Please count the lines below that contain the word "LAQUES", and reply with that number alone.

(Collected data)
*-*-*
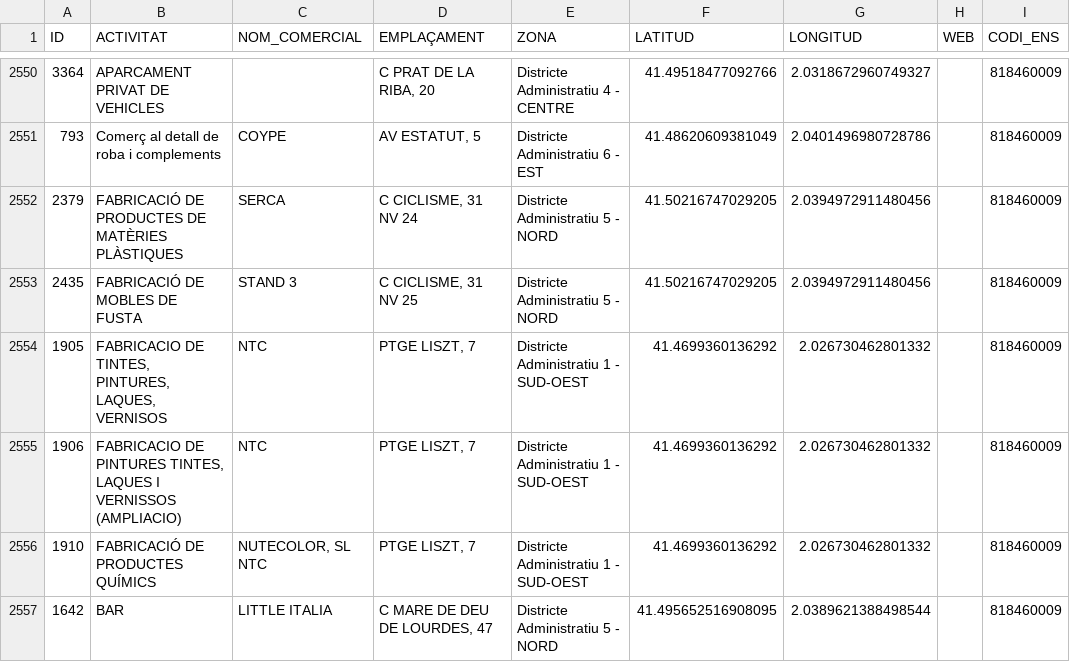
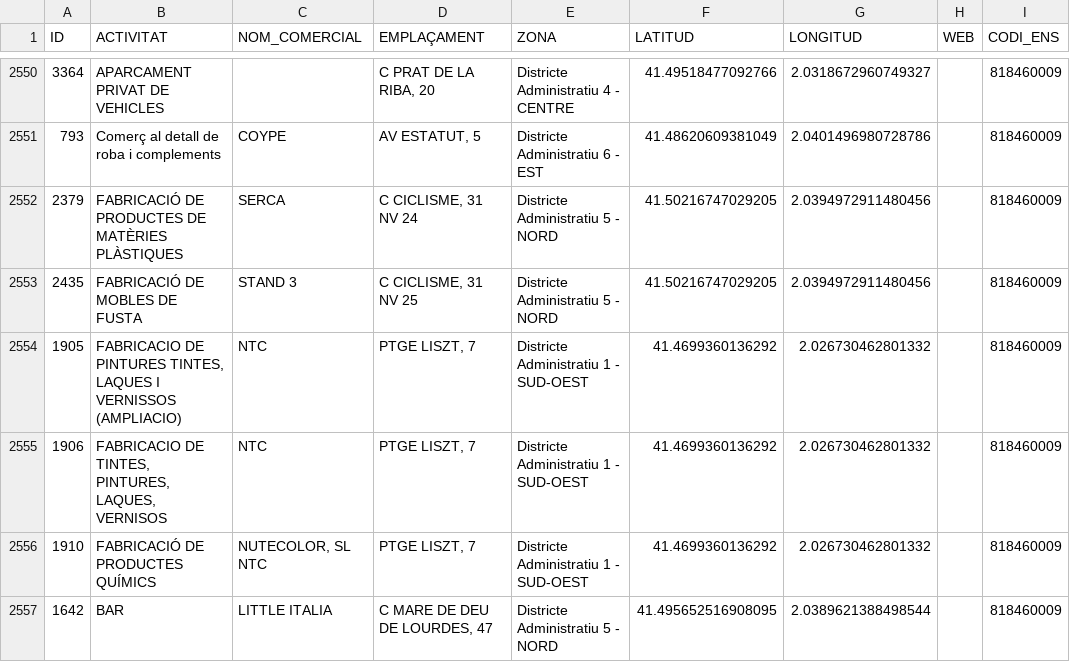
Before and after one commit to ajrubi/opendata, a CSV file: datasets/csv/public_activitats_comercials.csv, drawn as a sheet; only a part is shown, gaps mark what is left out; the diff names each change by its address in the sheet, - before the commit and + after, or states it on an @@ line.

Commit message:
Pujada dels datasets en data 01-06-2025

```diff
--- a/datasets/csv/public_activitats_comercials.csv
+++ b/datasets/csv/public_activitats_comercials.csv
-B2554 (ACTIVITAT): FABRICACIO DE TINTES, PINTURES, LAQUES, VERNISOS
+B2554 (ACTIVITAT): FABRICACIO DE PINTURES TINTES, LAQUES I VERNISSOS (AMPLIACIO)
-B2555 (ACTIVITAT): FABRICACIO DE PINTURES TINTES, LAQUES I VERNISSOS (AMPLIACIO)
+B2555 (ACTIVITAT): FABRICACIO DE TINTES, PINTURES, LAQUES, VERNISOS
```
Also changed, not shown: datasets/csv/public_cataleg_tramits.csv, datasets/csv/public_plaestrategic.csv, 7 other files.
*-*-*
#### [Answer for this exercise]
4